(Task objective):
For each line in the data that includes "class", make a copy.

(Record extracts):
□ □ □
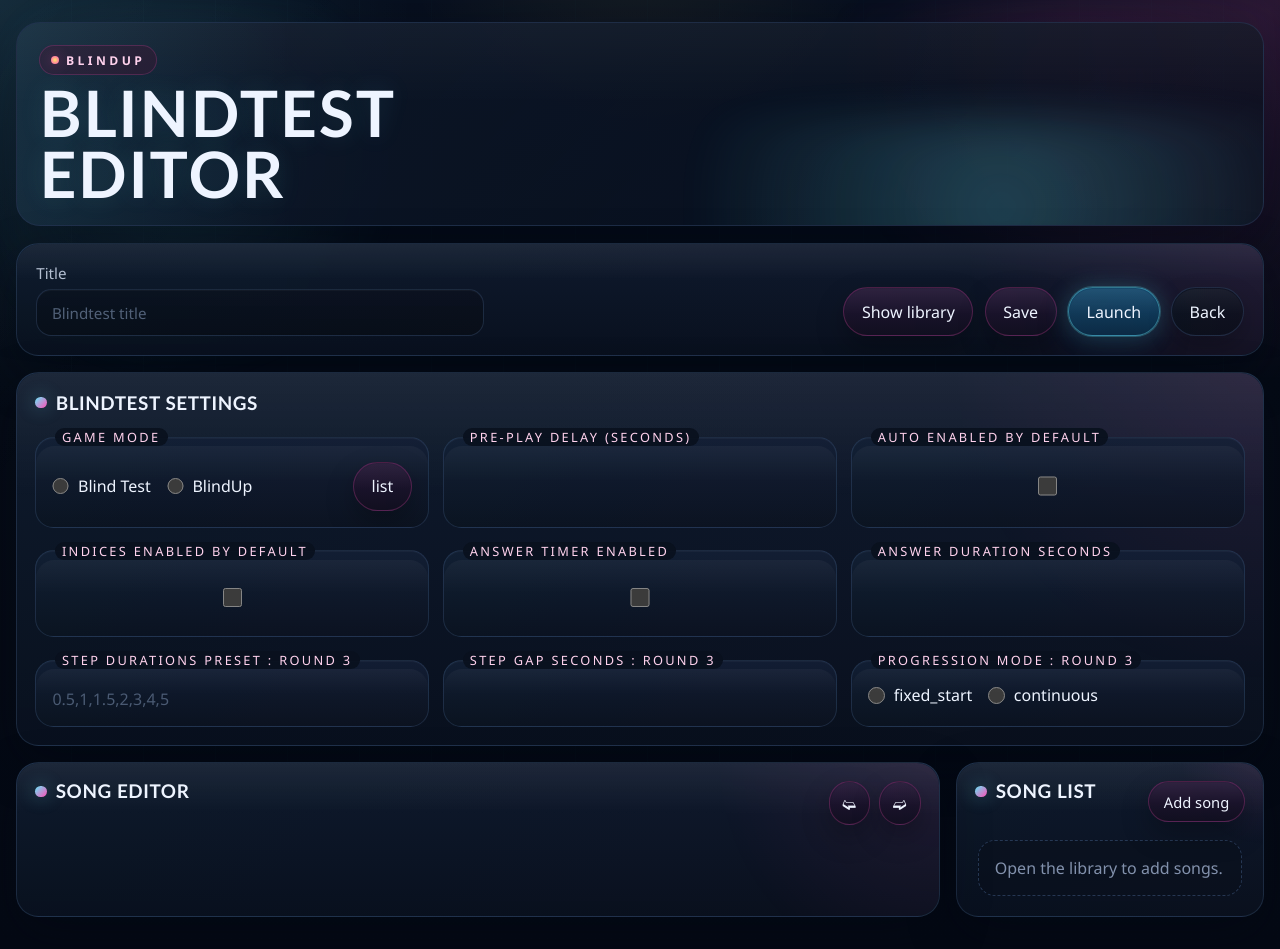
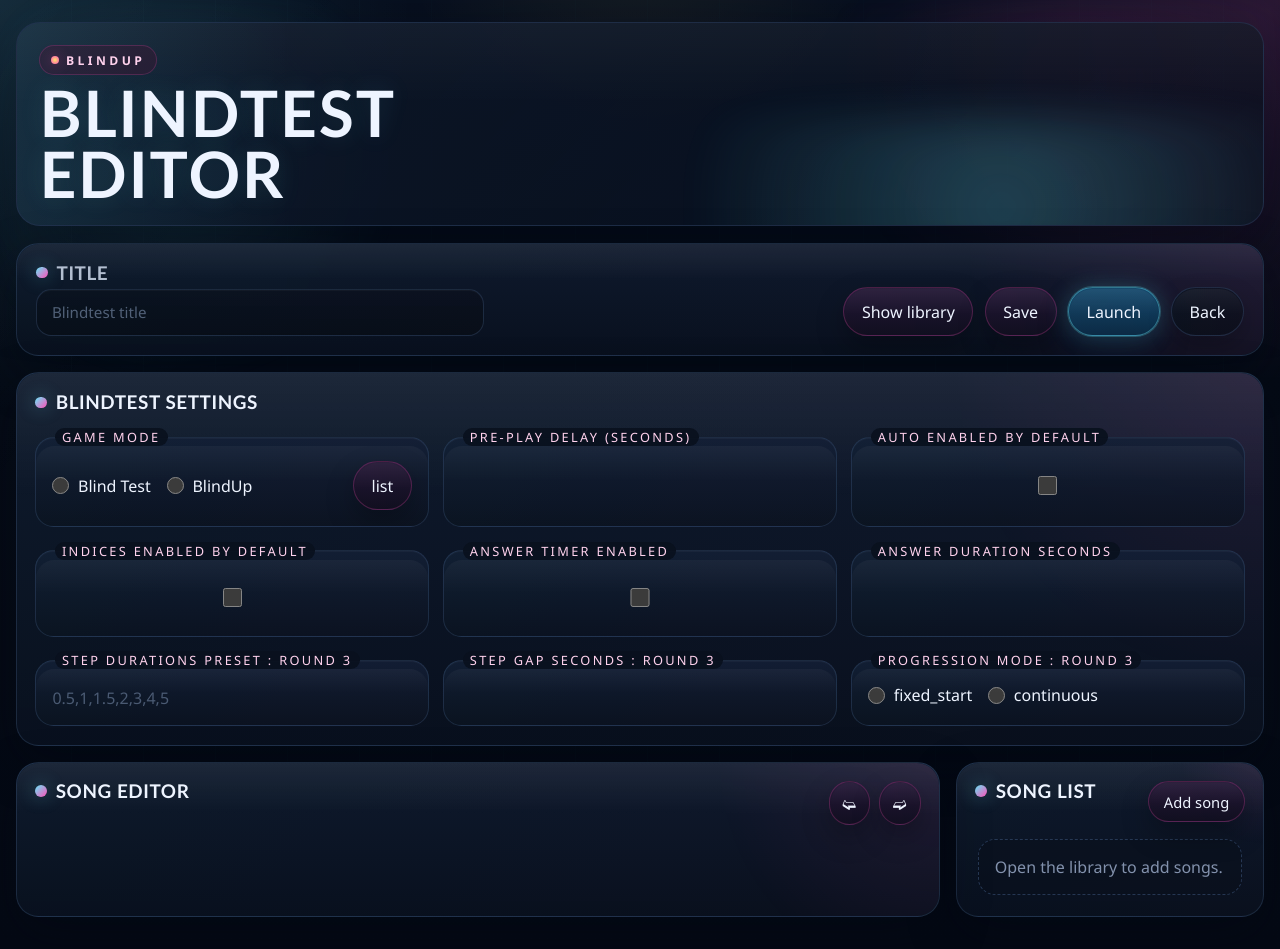
Before and after one commit to ChristianPRO1982/blind-up, a FastAPI app: page /editor/1 in a window 1280 px wide. Run offline with FastAPI, Linux system fonts and the light colour scheme; data that the repository does not hold is empty.

Commit message:
fix: editor: design

```diff
--- a/app/static/styles.css
+++ b/app/static/styles.css
@@ -635,14 +635,16 @@ body.modal-open {
 }
 
 .panel-heading h2,
-.panel-heading-split h2 {
+.panel-heading-split h2,
+.title-field-label {
   display: inline-flex;
   align-items: center;
   gap: 0.55rem;
 }
 
 .panel-heading h2::before,
-.panel-heading-split h2::before {
+.panel-heading-split h2::before,
+.title-field-label::before {
   content: "";
   width: 0.72rem;
   height: 0.72rem;
--- a/app/templates/editor.html
+++ b/app/templates/editor.html
@@ -4,7 +4,7 @@
   <section class="editor-layout" aria-label="Blindtest editor">
     <header class="topbar">
       <label class="title-field" for="blindtest-title">
-        Title
+        <h2 class="title-field-label">Title</h2>
         <input id="blindtest-title" type="text" placeholder="Blindtest title" />
       </label>
       <div class="header-actions">
```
□ □ □
(Task solution):
   <section class="editor-layout" aria-label="Blindtest editor">
     <header class="topbar">
       <label class="title-field" for="blindtest-title">
+        <h2 class="title-field-label">Title</h2>
       <div class="header-actions">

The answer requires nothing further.